**Problem statement**
May I have the line containing "Co-Authored-By: Claude Opus" and every line after it through the end of the data, repeated exactly and with no other lines?

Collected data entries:
"""

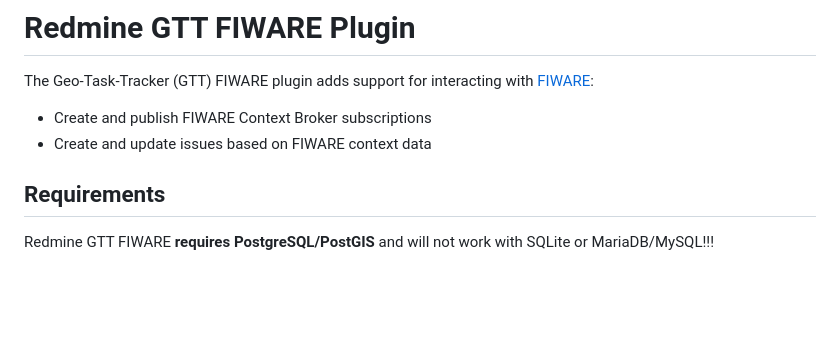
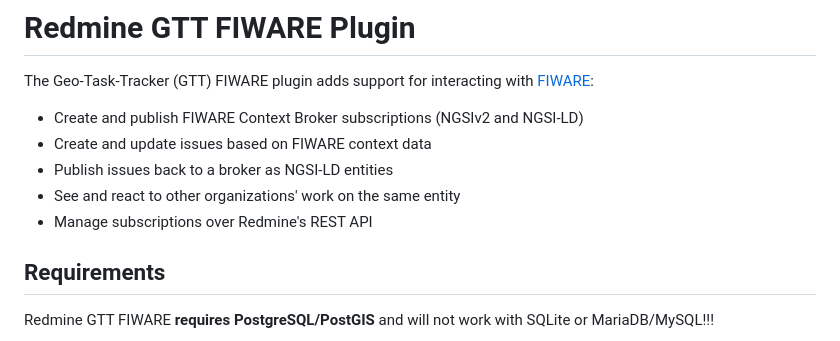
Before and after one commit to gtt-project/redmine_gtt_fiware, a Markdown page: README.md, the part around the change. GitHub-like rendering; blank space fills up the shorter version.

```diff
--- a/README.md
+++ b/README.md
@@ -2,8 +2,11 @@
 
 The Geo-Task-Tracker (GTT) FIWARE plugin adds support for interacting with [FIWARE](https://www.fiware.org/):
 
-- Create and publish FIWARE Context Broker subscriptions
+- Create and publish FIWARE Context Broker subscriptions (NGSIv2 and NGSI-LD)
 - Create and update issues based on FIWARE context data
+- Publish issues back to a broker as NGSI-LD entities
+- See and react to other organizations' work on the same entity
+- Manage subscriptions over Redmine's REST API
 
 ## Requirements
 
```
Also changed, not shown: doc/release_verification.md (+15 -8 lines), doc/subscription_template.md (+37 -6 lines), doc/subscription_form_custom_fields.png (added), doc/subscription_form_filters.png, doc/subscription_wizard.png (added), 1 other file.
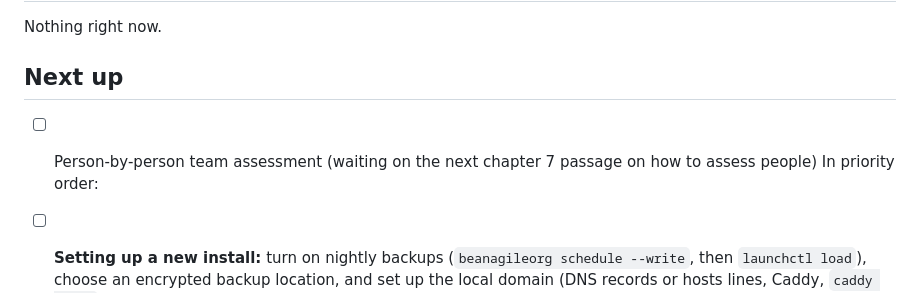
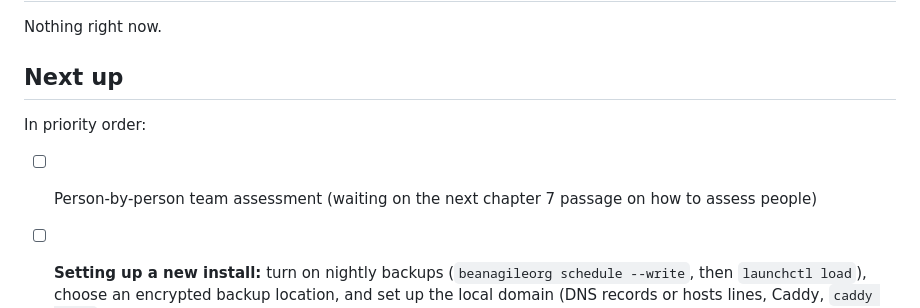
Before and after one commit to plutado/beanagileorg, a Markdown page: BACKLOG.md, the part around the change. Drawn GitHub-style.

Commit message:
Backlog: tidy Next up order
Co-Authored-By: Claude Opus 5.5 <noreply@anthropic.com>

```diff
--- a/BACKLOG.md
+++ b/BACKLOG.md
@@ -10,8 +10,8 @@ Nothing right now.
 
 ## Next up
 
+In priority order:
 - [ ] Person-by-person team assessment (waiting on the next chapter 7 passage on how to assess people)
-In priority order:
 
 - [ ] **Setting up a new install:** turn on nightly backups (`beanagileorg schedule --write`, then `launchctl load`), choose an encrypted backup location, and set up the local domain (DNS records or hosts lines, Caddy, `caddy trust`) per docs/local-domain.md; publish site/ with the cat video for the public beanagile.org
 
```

"""

**Answer box**
Co-Authored-By: Claude Opus 5.5 <noreply@anthropic.com>

```diff
--- a/BACKLOG.md
+++ b/BACKLOG.md
@@ -10,8 +10,8 @@ Nothing right now.
 
 ## Next up
 
+In priority order:
 - [ ] Person-by-person team assessment (waiting on the next chapter 7 passage on how to assess people)
-In priority order:
 
 - [ ] **Setting up a new install:** turn on nightly backups (`beanagileorg schedule --write`, then `launchctl load`), choose an encrypted backup location, and set up the local domain (DNS records or hosts lines, Caddy, `caddy trust`) per docs/local-domain.md; publish site/ with the cat video for the public beanagile.org
 
```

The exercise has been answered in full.